Directs the Secretary to verify the authenticity of foreign educational degrees. Authorizes a related employer fee.
Establishes in the Treasury the H-1B Educational Credential Verification Account.
Authorizes the Secretary of Labor to issue subpoenas to employers of H-1B, H-1B1(specialty workers pursuant to agreements with Chile or Singapore), and E-3 (specialty worker pursuant to a treaty of commerce) nonimmigrants.
Sets forth wage and working condition requirements for employers of: (1) Mexican or Canadian professionals, and (2) specialized knowledge L-visa aliens (intracompany transferees) who will be employed for more than six months over a three-year period.
Provides portability for O-1 visa nonimmigrants (extraordinary ability in the sciences, education, business, athletics, or the arts or films or television).
Extends dual intent to foreign students who: (1) are coming to the United States to pursue STEM field degrees at institutions of higher education that have agreed to report the attendance of each nonimmigrant student to DHS, or (2) are engaged in temporary post graduation employment for optional practical training related to such study.
Permits specified nonimmigrant aliens granted employment authorization to continue employment with the same employer for up to 240 days while an application for extension of stay is adjudicated.
Increases H-1B employer fees. Obligates a part of such fees for STEM education and training.
Establishes a fee for employment-based immigrant I-140 visa petitions. Obligates such fees for STEM education and training.
Establishes the Promoting American Ingenuity Account to strengthen STEM education. Sets forth assistance allocation and state fund use provisions.
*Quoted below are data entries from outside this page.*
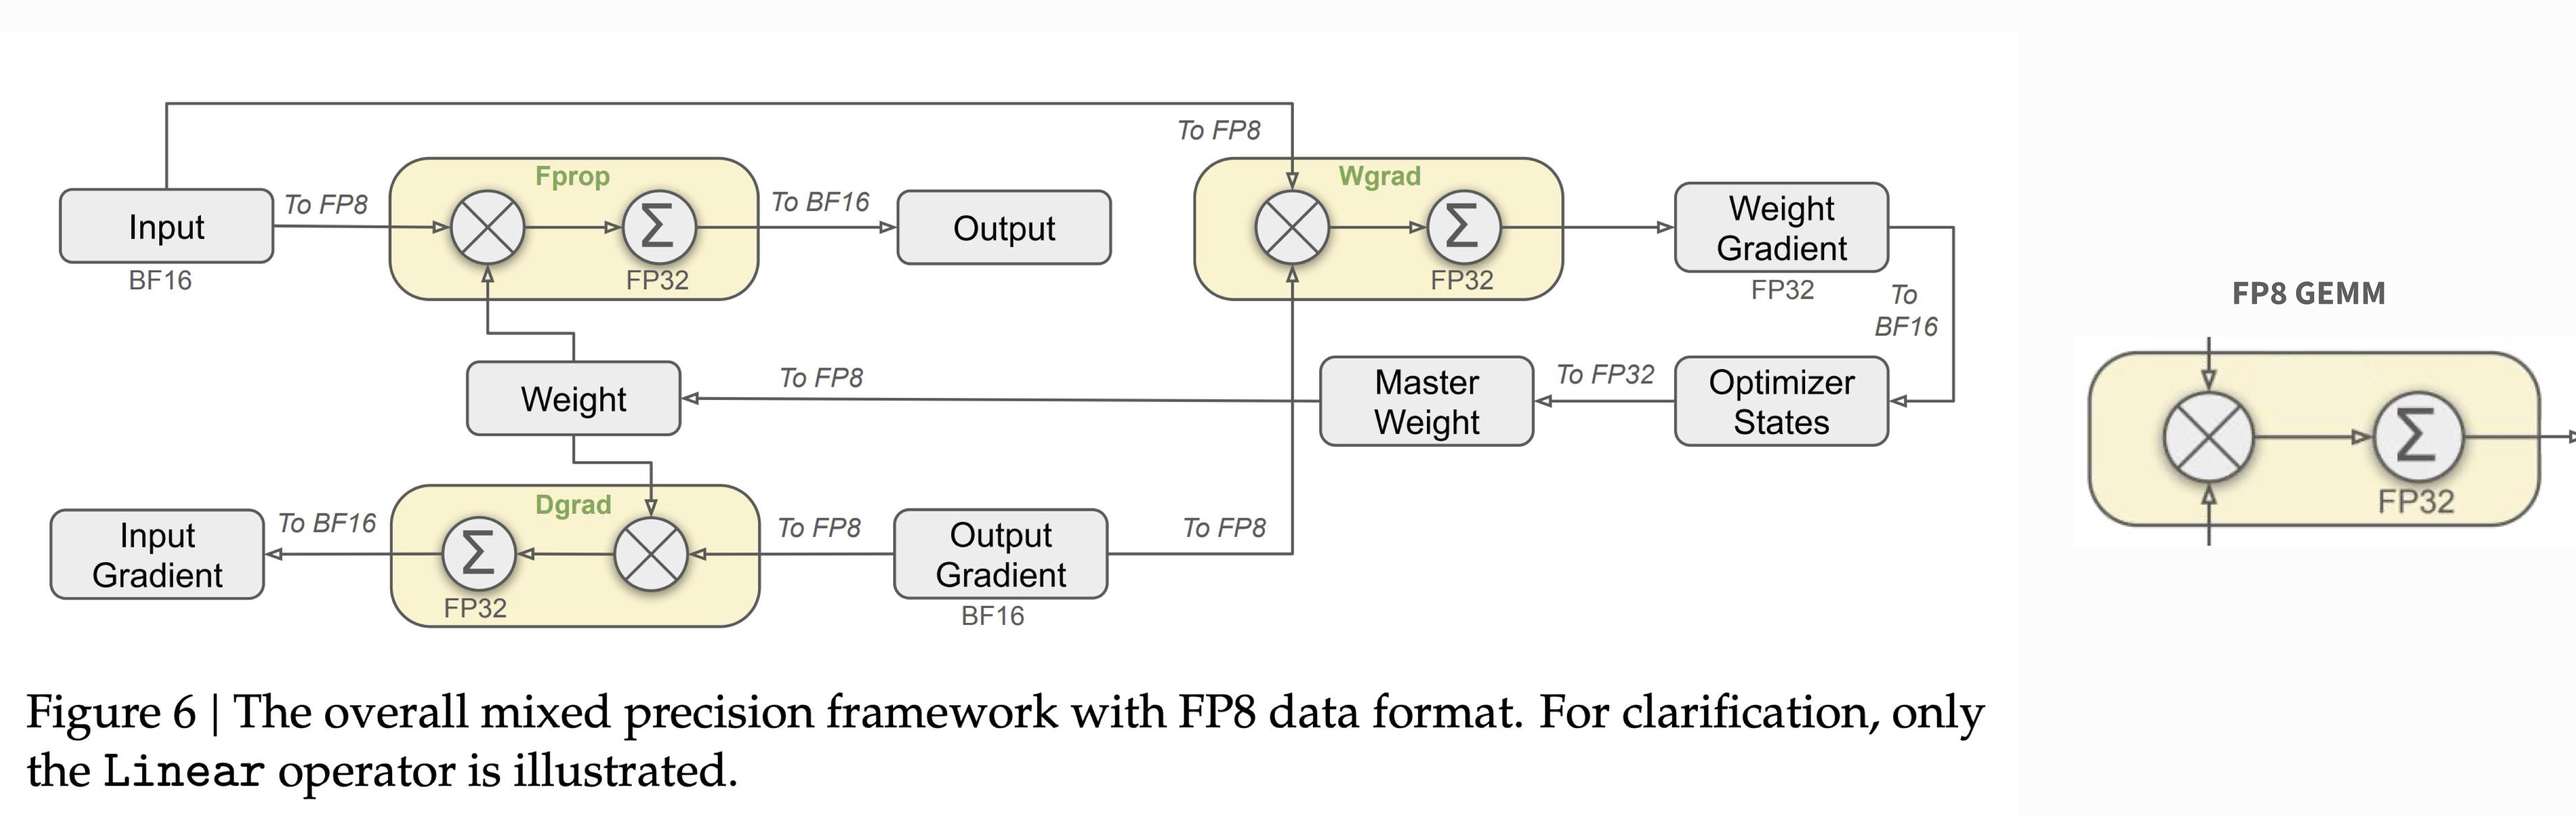
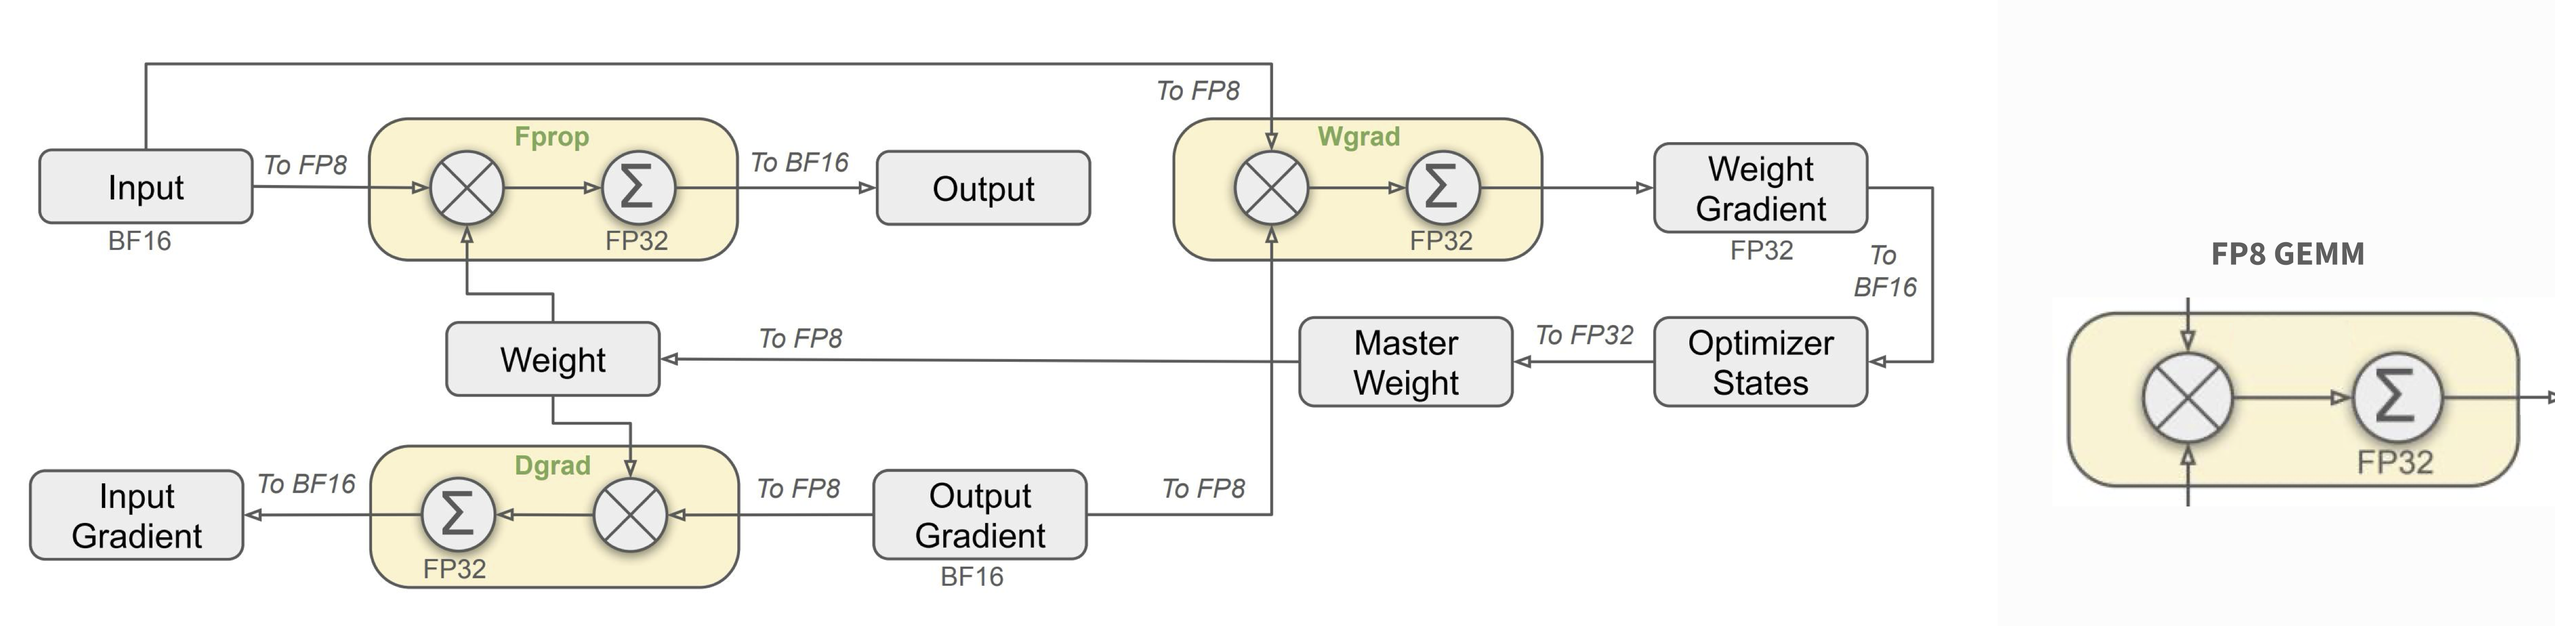
[nvfp4] #8 crop figures

Changed region(s): [[0.0, 0.0914, 0.7764, 0.9745], [0.8074, 0.335, 1.0, 0.7918]]

diff --git a/b300-nvfp4-series/todo.md b/b300-nvfp4-series/todo.md
@@ -2,7 +2,7 @@
 
 #### Figures
 * [x] Redo Figure 1 (fp_summary.png)
-* [ ] Crop almost all figures again
+* [x] Crop almost all figures again
 * [ ] NVFP4 section: describe content of figures properly
 
 #### FP32/FP16 Section
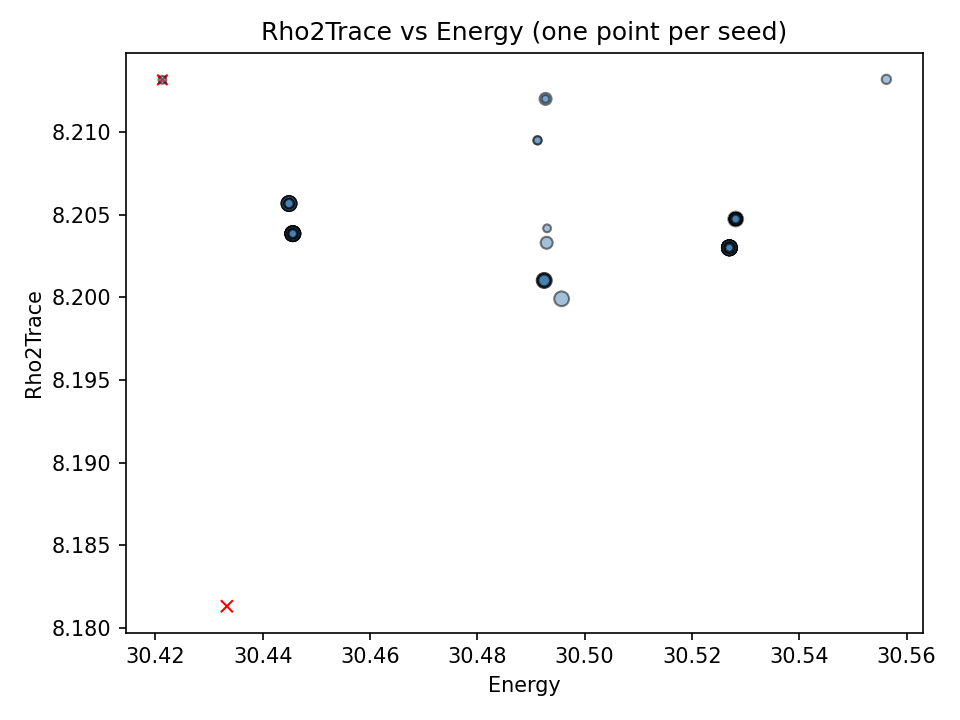
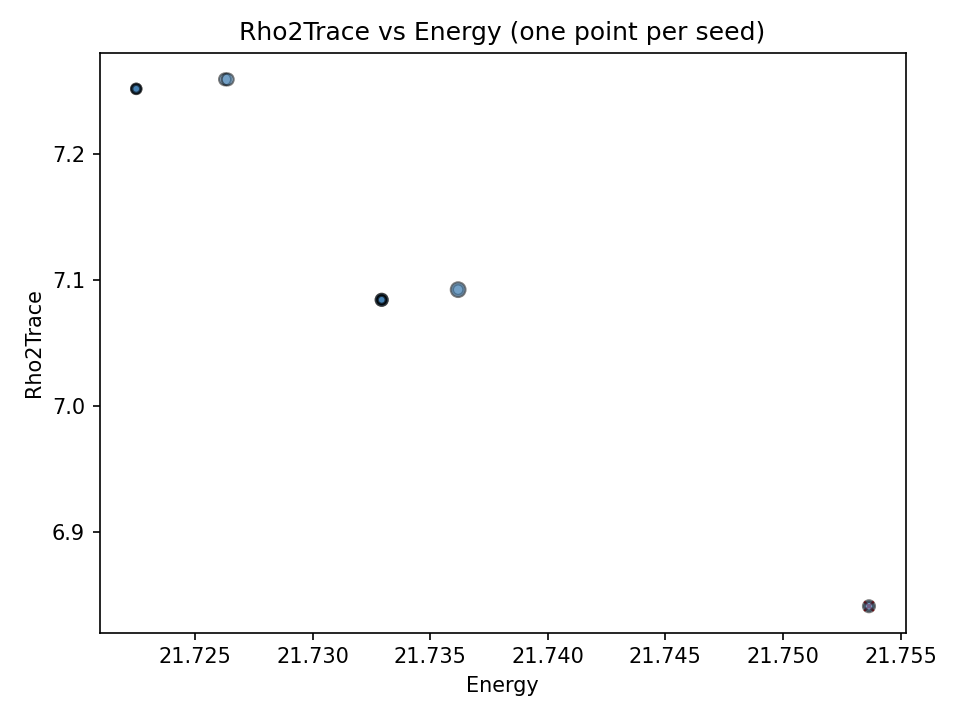
Ground state comparison cleanup

diff --git a/scf.cpp b/scf.cpp
@@ -953,10 +953,14 @@ KanamoriResult runKanamoriSCF(const Mat12& rho0, double alpha, int grid_size,
 
                 rho = rho_next;
             }
-        } else if (!using_diis) {
+        } 
+        // ====== Linear Mix ======
+        else if (!using_diis) {
             if (linear_remaining > 0) --linear_remaining;
             rho = alpha * rho_new + (1.0 - alpha) * rho;
-        } else {
+        } 
+        // ====== DIIS ====== 
+        else {
             // Track improvement; on stall, do linear_reset_steps of linear mixing then retry DIIS.
             if (diff < best_diis_diff) {
                 best_diis_diff  = diff;
@@ -977,7 +981,7 @@ KanamoriResult runKanamoriSCF(const Mat12& rho0, double alpha, int grid_size,
                 continue;
             }
 
-            // Pulay DIIS
+            // ===== Pulay DIIS ====
             diis_rho.push_back(rho_new);
             diis_err.push_back(rho_new - rho);
 
@@ -1265,11 +1269,23 @@ int find_gs(double alpha, int grid, double T, double N_target, Params p, Kanamor
         return -1;
     }
 
-    auto minIt = std::min_element(energies.begin(), energies.end());
-    size_t minIdx = std::distance(energies.begin(), minIt);
+    size_t minIdx = seeds.size();  // sentinel: "not found yet"
+    double bestEnergy = std::numeric_limits<double>::infinity();
+
+    for (size_t i = 0; i < energies.size(); ++i) {
+        double e = energies[i];
+
+        if (e == 0.0) {
+            continue;  // non-convergence, skip this seed
+        }
+
+        if (e < bestEnergy) {
+            bestEnergy = e;
+            minIdx = i;
+        }
+    }
 
     int bestSeed = seeds[minIdx];
-    double bestEnergy = *minIt;
     std::cout << "Best seed: " << bestSeed << " with energy: " << bestEnergy << "\n";
     return bestSeed;
 

diff --git a/main.cpp b/main.cpp
@@ -121,11 +121,12 @@ int main(int argc, char* argv[]) {
 
     //
     int best_seed = -9999;
-    best_seed = find_gs(scf.alpha, scf.grid, scf.T, scf.N_target, p, kp, 1000, 1000);
+    best_seed = find_gs(scf.alpha, scf.grid, scf.T, scf.N_target, p, kp, 30, 1000);
     
     //gsprintout(0, scf.alpha, scf.grid, scf.T, scf.N_target, p, kp, 30, 1000);
     
-    //if (best_seed >= 0){
+    
+    //if (best_seed >= -6){
     //    gsprintout(best_seed, scf.alpha, scf.grid, scf.T, scf.N_target, p, kp, 30, 1000);
     //}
Directs the Secretary of Labor to provide employers with a survey to determine the prevailing wage for each occupational classification. Establishes three wage levels commensurate with experience, education, and level of supervision.
Directs the Secretary to establish a streamlined pre-certification procedure for employers who file multiple petitions for specified categories of immigrant workers.